Atomic Spectroscopy is a technique for determining the elemental composition of an analyte by its electromagnetic or mass spectrum. Atomic Absorption works when the ground state of an element absorbs energy by means of a specific wavelength of UV or visible light. This causes the element to become excited. The amount of energy required to get the specific amount of the target element to enter its excited state is measured and a direct correlation between concentration and energy is used to quantify the specific mass of target element/volume on the sample.
The Perkin Elmer AAnalyst 800 Graphite Furnace Atomic Absorption (GFAA) spectroscopy excites a liquid sample in a small graphite tube allowing a very low range analysis of metals in solution, in the parts per billion (ppb) and parts per trillion (ppt) ranges. The specific ranges of elements are all element and lamp dependent.

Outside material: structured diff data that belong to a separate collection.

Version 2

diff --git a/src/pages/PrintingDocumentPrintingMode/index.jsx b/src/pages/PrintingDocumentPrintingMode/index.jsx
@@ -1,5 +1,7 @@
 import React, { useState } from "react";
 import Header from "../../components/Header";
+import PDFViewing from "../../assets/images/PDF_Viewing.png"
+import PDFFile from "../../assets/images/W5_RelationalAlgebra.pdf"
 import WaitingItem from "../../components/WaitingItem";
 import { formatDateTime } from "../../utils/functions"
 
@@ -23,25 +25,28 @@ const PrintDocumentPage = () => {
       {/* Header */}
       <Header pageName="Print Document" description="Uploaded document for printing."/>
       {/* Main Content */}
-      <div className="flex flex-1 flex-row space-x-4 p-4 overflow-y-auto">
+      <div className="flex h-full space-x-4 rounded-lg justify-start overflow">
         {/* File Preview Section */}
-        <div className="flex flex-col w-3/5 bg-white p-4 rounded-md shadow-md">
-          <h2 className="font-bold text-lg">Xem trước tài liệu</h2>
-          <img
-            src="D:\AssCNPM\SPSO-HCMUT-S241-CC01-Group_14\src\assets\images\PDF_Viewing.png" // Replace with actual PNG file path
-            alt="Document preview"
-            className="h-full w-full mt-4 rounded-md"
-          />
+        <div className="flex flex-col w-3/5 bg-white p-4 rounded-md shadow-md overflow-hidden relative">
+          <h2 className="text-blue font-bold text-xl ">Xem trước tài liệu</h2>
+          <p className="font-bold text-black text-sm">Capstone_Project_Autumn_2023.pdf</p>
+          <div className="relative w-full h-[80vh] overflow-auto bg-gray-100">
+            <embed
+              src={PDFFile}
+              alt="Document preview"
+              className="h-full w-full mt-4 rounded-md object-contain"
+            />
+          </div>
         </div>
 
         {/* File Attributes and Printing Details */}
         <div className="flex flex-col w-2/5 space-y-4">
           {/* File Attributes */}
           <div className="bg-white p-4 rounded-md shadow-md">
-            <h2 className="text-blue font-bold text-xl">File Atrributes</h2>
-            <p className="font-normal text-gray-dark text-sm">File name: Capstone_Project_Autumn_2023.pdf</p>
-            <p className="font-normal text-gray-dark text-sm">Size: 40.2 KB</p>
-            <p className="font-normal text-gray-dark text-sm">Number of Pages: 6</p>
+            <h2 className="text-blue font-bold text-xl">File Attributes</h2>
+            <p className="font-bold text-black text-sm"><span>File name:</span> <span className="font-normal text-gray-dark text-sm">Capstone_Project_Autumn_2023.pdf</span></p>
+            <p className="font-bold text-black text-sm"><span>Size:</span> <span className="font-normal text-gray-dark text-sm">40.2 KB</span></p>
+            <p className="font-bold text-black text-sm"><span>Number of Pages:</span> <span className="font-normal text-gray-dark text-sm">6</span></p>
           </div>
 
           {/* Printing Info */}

The AAnalyst 800 uses just 20 microliters of sample, and the sample cups for the autosampler hold only 2-3 ml of liquid, making the GFAA a good choice for elemental analysis when researchers are extremely sample limited. This GFAA analyzes one element at a time, on a single wavelength only. Sequential series for multiple elements can be created and run separatley using the same batch of samples. PerkinElmer’s WinLab32 software guides users through calibration and sample file setup and provides a visual representation of the calibration curve and each individual emission being analyzed.